Investigate into the Cause of the Diatom Algal Bloom in Drinking Water Source in Ireland
Vartry reservoir is a very important drinking water source in Ireland and consists of two connected parts the upper lake and the lower lake. Since 2013, Asterionella dominated diatom bloom has been occurring in spring which leads to the serious clogging of the slow sand filters in the Vartry water supply scheme. As a result, the potential shortage of drinking water exists. The availability of soluble reactive phosphorus (SRP) in the Vartry reservoir was quite low and remained stable during the studied period. Silica is required for the growth of diatom so the concentration of silica changed significantly during the diatom bloom. Nutrients were not the major reason for the diatom bloom in the reservoir and the limitation of silica existed in the upper lake in 2017. Stratification existed in the Vartry reservoir normally from May to August every year. The amount of diatom reduced obviously after the onset of thermal stratification. In 2017, the thermal stratification maybe the major reason for the end of diatom bloom. Daphnia, rotifer, copepods were the major zooplankton in the Vartry reservoir. In the lower lake, the peaked density of zooplankton in 2017 was 115 individuals/L which was much higher than that in 2016. Considering similar nutrient availability and thermal stratification condition in 2016 and 2017, grazing caused by the zooplankton can not only limit the growth of diatom but also delay the diatom bloom.

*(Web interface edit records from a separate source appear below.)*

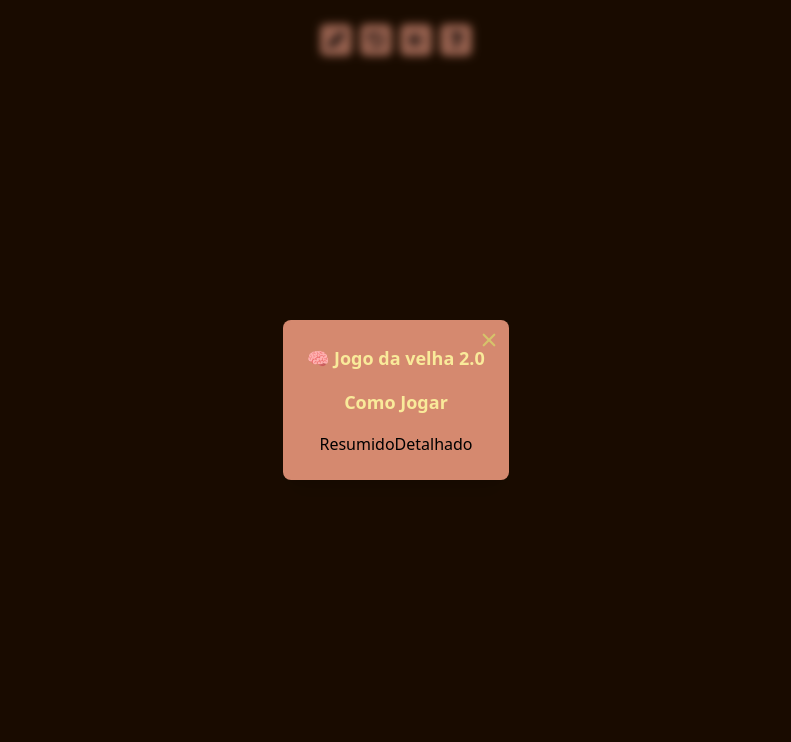
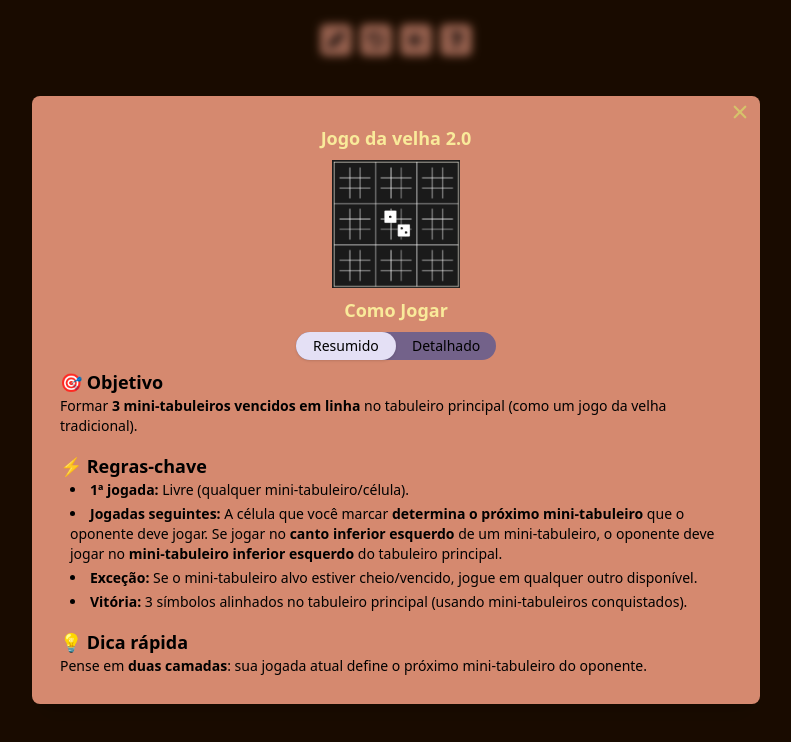
Before and after one commit to MontebellerZ/velha2_web, a React (Vite) app: page / in a window 1280 px wide. Both pictures are taken after a click on the button 700 px from the left and 40 px from the top of the page. Shown: the top 742 px of the page, without its empty margins (244-1035 px from the left). Built offline with nearby package versions, Linux system fonts and the light colour scheme.

Commit message:
feat: modal scroll e como jogar completo

```diff
--- a/package.json
+++ b/package.json
@@ -4,7 +4,7 @@
   "version": "0.0.0",
   "type": "module",
   "scripts": {
-    "dev": "vite",
+    "dev": "vite --host",
     "build": "tsc -b && vite build",
     "lint": "eslint .",
     "preview": "vite preview"
@@ -16,7 +16,8 @@
     "react-icons": "^5.5.0",
     "react-toastify": "^11.0.5",
     "sass": "^1.89.2",
-    "tailwindcss": "^4.1.11"
+    "tailwindcss": "^4.1.11",
+    "uuid": "^11.1.0"
   },
   "devDependencies": {
     "@eslint/js": "^9.29.0",
--- a/src/components/ComoJogar/ComoJogarDetalhado/index.tsx
+++ b/src/components/ComoJogar/ComoJogarDetalhado/index.tsx
@@ -1,36 +1,60 @@
 function ComoJogarDetalhado() {
   return (
-    <>
-      <p className="text-sm text-muted-foreground text-left">
-        🧠 <strong>Ultimate Tic-Tac-Toe</strong> é uma versão estratégica do clássico jogo da velha.
-        Em vez de um único tabuleiro 3x3, você joga em um tabuleiro maior composto por{" "}
-        <strong>9 mini-tabuleiros</strong>, cada um com seu próprio jogo da velha.
+    <div className="text-sm text-left flex flex-col gap-4">
+      <section>
+        <h2 className="text-lg font-semibold">🎯 Objetivo</h2>
+        <p>
+          Assim como no jogo original, o objetivo final é formar uma linha com três símbolos iguais
+          (X ou O). Mas, dessa vez, você precisa <b>vencer três mini-jogos da velha</b> dentro de um
+          tabuleiro maior.
         </p>
+      </section>
 
-      <ul className="text-left text-sm text-muted-foreground list-disc list-inside space-y-2">
+      <section>
+        <h2 className="text-lg font-semibold">📦 Como é o tabuleiro?</h2>
+        <ul className="space-y-1 ml-2.5">
           <li>
-          🎯 O objetivo final é vencer <strong>3 mini-tabuleiros em linha</strong> (horizontal,
-          vertical ou diagonal) no tabuleiro principal.
+            Um <b>grande tabuleiro 3x3</b>, dividido em outros <b>9 mini-tabuleiros 3x3</b>.
+          </li>
+          <li>Cada mini-tabuleiro é como um jogo da velha tradicional.</li>
+        </ul>
+      </section>
+
+      <section>
+        <h2 className="text-lg font-semibold">⚙️ Regras principais</h2>
+        <ul className="space-y-1 ml-2.5">
+          <li>
+            <b>Jogadas direcionadas:</b> Onde você joga dentro de um mini-tabuleiro determina para
+            onde o próximo jogador será "enviado".
           </li>
           <li>
-          🔄 Cada jogada sua dentro de um mini-tabuleiro determina para onde o próximo jogador será
-          enviado. Ex: se você joga no centro, o próximo jogador terá que jogar no mini-tabuleiro do
-          centro.
+            <b>Exemplo de jogada:</b> Se você joga no canto superior direito do mini-tabuleiro, o
+            próximo jogador deve jogar no mini-tabuleiro do canto superior direito do tabuleiro
+            maior.
           </li>
           <li>
-          🚫 Se o mini-tabuleiro de destino já estiver vencido ou cheio, o próximo jogador pode
-          escolher qualquer tabuleiro livre.
+            <b>Mini-tabuleiro vencido:</b> quem vence um mini-tabuleiro "ganha" aquele espaço no
+            tabuleiro maior com seu símbolo (X ou O).
           </li>
           <li>
-          🏆 Ao vencer um mini-tabuleiro, você "conquista" aquele espaço no tabuleiro maior,
-          marcando com um X ou O gigante.
+            <b>Mini-tabuleiro completo:</b> se o tabuleiro para onde você foi direcionado está
+            cheio, você pode jogar em qualquer outro ainda disponível.
+          </li>
+          <li>
+            <b>Vitória final:</b> vence quem conquistar 3 mini-tabuleiros em linha no tabuleiro
+            maior.
           </li>
         </ul>
+      </section>
 
-      <p className="text-sm text-muted-foreground italic">
-        💡 Pense dois passos à frente: cada jogada sua define o destino da jogada do adversário!
+      <section>
+        <h2 className="text-lg font-semibold">🧩 Por que é interessante?</h2>
+        <p>
+          Requer muito mais estratégia do que o jogo da velha comum. Força o jogador a pensar{" "}
+          <b>duas camadas à frente</b>: a jogada atual e as consequências para o próximo turno.
         </p>
-    </>
+      </section>
+    </div>
   );
 }
 
--- a/src/components/ComoJogar/ComoJogarResumido/index.tsx
+++ b/src/components/ComoJogar/ComoJogarResumido/index.tsx
@@ -1,7 +1,45 @@
 function ComoJogarResumido() {
   return (
-    <>
-    </>
+    <div className="text-sm text-left flex flex-col gap-4">
+      <section>
+        <h2 className="text-lg font-semibold">🎯 Objetivo</h2>
+        <p>
+          Formar <b>3 mini-tabuleiros vencidos em linha</b> no tabuleiro principal (como um jogo da
+          velha tradicional).
+        </p>
+      </section>
+
+      <section>
+        <h2 className="text-lg font-semibold">⚡ Regras-chave</h2>
+        <ul className="space-y-1 ml-2.5">
+          <li>
+            <b>1ª jogada:</b> Livre (qualquer mini-tabuleiro/célula).
+          </li>
+          <li>
+            <b>Jogadas seguintes:</b> A célula que você marcar{" "}
+            <b>determina o próximo mini-tabuleiro</b> que o oponente deve jogar. Se jogar no{" "}
+            <b>canto inferior esquerdo</b> de um mini-tabuleiro, o oponente deve jogar no{" "}
+            <b>mini-tabuleiro inferior esquerdo</b> do tabuleiro principal.
+          </li>
+          <li>
+            <b>Exceção:</b> Se o mini-tabuleiro alvo estiver cheio/vencido, jogue em qualquer outro
+            disponível.
+          </li>
+          <li>
+            <b>Vitória:</b> 3 símbolos alinhados no tabuleiro principal (usando mini-tabuleiros
+            conquistados).
+          </li>
+        </ul>
+      </section>
+
+      <section>
+        <h2 className="text-lg font-semibold">💡 Dica rápida</h2>
+        <p>
+          Pense em <b>duas camadas</b>: sua jogada atual define o próximo mini-tabuleiro do
+          oponente.
+        </p>
+      </section>
+    </div>
   );
 }
 
--- a/src/components/ComoJogar/SwitchAbas/index.tsx
+++ b/src/components/ComoJogar/SwitchAbas/index.tsx
@@ -1,4 +1,4 @@
-import { useState } from "react";
+import { useMemo, useState } from "react";
 import type { Abas } from "../../../types/Abas";
 
 interface SwitchAbasProps {
@@ -14,15 +14,33 @@ function SwitchAbas(props: SwitchAbasProps) {
     props.selectAba(aba);
   };
 
+  const destaquePos = useMemo(() => {
+    const index = props.abas.indexOf(selected);
+    const abas = props.abas.length;
+    return { left: (index / abas) * 100, right: ((index + 1) / abas) * -100 + 100 };
+  }, [selected, props.abas]);
+
   return (
-    <div className="flex items-center justify-center">
-      <div />
+    <div className="relative flex items-center justify-center rounded-full bg-deep">
+      <div
+        className={`absolute h-full bg-softLight z-0 rounded-full transition-all shadow-sm`}
+        style={{ left: `${destaquePos.left}%`, right: `${destaquePos.right}%` }}
+      />
 
-      {props.abas.map((aba, i) => (
-        <button key={i} onClick={() => changeSelection(aba)}>
-          {aba.label}
-        </button>
-      ))}
+      <div
+        className="grid gap-0 z-10 text-sm justify-evenly w-full"
+        style={{ gridTemplateColumns: `repeat(${props.abas.length}, 1fr)` }}
+      >
+        {props.abas.map((aba, i) => (
+          <button
+            key={i}
+            onClick={() => changeSelection(aba)}
+            className="flex-1 px-4 py-1 text-center"
+          >
+            {aba.label}
+          </button>
+        ))}
+      </div>
     </div>
   );
 }
--- a/src/components/ComoJogar/index.tsx
+++ b/src/components/ComoJogar/index.tsx
@@ -3,6 +3,7 @@ import ComoJogarResumido from "./ComoJogarResumido";
 import ComoJogarDetalhado from "./ComoJogarDetalhado";
 import SwitchAbas from "./SwitchAbas";
 import type { Abas } from "../../types/Abas";
+import AppLogo from "/icon.png";
 
 const ABAS_OPT: Abas[] = [
   { label: "Resumido", value: <ComoJogarResumido /> },
@@ -17,8 +18,12 @@ function ComoJogar() {
   };
 
   return (
-    <div className="text-center flex flex-col items-center justify-center gap-4">
-      <h2 className="text-lg font-bold text-accent">🧠 Jogo da velha 2.0</h2>
+    <div className="text-center flex flex-col items-center gap-2 max-w-2xl">
+      <h2 className="text-lg font-bold text-accent">
+        <span>Jogo da velha 2.0</span>
+      </h2>
+
+      <img src={AppLogo} className="h-32" />
 
       <h3 className="text-lg font-bold text-accent">Como Jogar</h3>
 
--- a/src/components/NomesForm/index.tsx
+++ b/src/components/NomesForm/index.tsx
@@ -1,7 +1,6 @@
 import { useState } from "react";
 import { FaPlay } from "react-icons/fa";
 import { toast } from "react-toastify";
-import { useModal } from "../../contexts/useModal";
 
 interface NomesFormProps {
   player1?: string;
@@ -11,14 +10,11 @@ interface NomesFormProps {
 }
 
 function NomesForm(props: NomesFormProps) {
-  const { closeModal } = useModal();
-
   const [p1, setP1] = useState(props.player1 || "");
   const [p2, setP2] = useState(props.player2 || "");
 
   const closeForm = () => {
     props.onClose();
-    closeModal();
   };
 
   const submitNomes = (e: React.FormEvent) => {
--- a/src/contexts/ModalContext.tsx
+++ b/src/contexts/ModalContext.tsx
@@ -34,17 +34,23 @@ export function ModalProvider({ children }: { children: ReactNode }) {
       {children}
 
       {modalContent && (
-        <div className="fixed inset-0 z-50 flex items-center justify-center bg-black/30 backdrop-blur-xs">
-          <div className="relative bg-secondary p-6 rounded-lg shadow-xl">
+        <div
+          className="fixed inset-0 z-50 flex items-center justify-center bg-black/30 backdrop-blur-xs p-8"
+          onClick={closeModal}
+        >
+          <div
+            className="relative bg-secondary rounded-lg shadow-xl max-w-full max-h-full flex flex-col p-1"
+            onClick={(e) => e.stopPropagation()}
+          >
             <button
-              className="absolute top-2 right-2 text-2xl text-accentDark hover:text-accent transition hover:scale-110 hover:cursor-pointer"
+              className="z-50 absolute top-1 right-2 text-2xl text-accentDark hover:text-accent transition-all hover:scale-110 hover:cursor-pointer"
               onClick={closeModal}
               type="button"
             >
               <IoClose />
             </button>
 
-            {modalContent}
+            <div className="overflow-auto p-6 flex-1">{modalContent}</div>
           </div>
         </div>
       )}
--- a/src/index.css
+++ b/src/index.css
@@ -18,6 +18,54 @@
   --color-deepDark: #4b3a5c; /* Roxo mais escuro */
 }
 
-p, h1, h2, h3, h4, h5, h6 {
+html,
+body,
+#root {
+  @apply h-dvh w-dvw bg-primary;
+}
+
+p,
+h1,
+h2,
+h3,
+h4,
+h5,
+h6 {
   @apply p-0 m-0;
 }
+
+b {
+  @apply font-semibold;
+}
+
+strong {
+  @apply font-bold;
+}
+
+ul {
+  @apply list-disc list-inside;
+}
+
+ol {
+  @apply list-decimal list-inside;
+}
+
+/* width */
+::-webkit-scrollbar {
+  @apply w-1.5 rounded-full;
+}
+
+/* Track */
+::-webkit-scrollbar-track {
+  @apply w-1.5 rounded-full bg-softLight overflow-hidden;
+}
+
+/* Handle */
+::-webkit-scrollbar-thumb {
+  @apply w-1.5 rounded-full bg-deepDark overflow-hidden;
+}
+
+/* Handle on hover */
+::-webkit-scrollbar-thumb:hover {
+  @apply bg-deep;
+}
--- a/src/types/Jogador.ts
+++ b/src/types/Jogador.ts
@@ -1,6 +1,8 @@
 type Jogador = {
   id: string;
   nome: string;
+  icone?: string;
+  cor?: string;
   vitorias: number;
   derrotas: number;
   empates: number;
--- /dev/null
+++ b/src/utils/getJogadorPadrao.ts
@@ -0,0 +1,14 @@
+import { v4 as uuidv4 } from "uuid";
+import type { Jogador } from "../types/Jogador";
+
+function getJogadorPadrao(): Jogador {
+  return {
+    id: uuidv4(),
+    nome: "",
+    vitorias: 0,
+    derrotas: 0,
+    empates: 0,
+  };
+}
+
+export default getJogadorPadrao;
```
Also changed, not shown: src/App.tsx (+14 -23 lines), 1 other file (tests, documents, lock files or other folders). Lines whose indentation alone changed are shown as unchanged.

Key words - Diatom, Asterionella, Silica, Nutrients, thermal Stratification, zooplankton.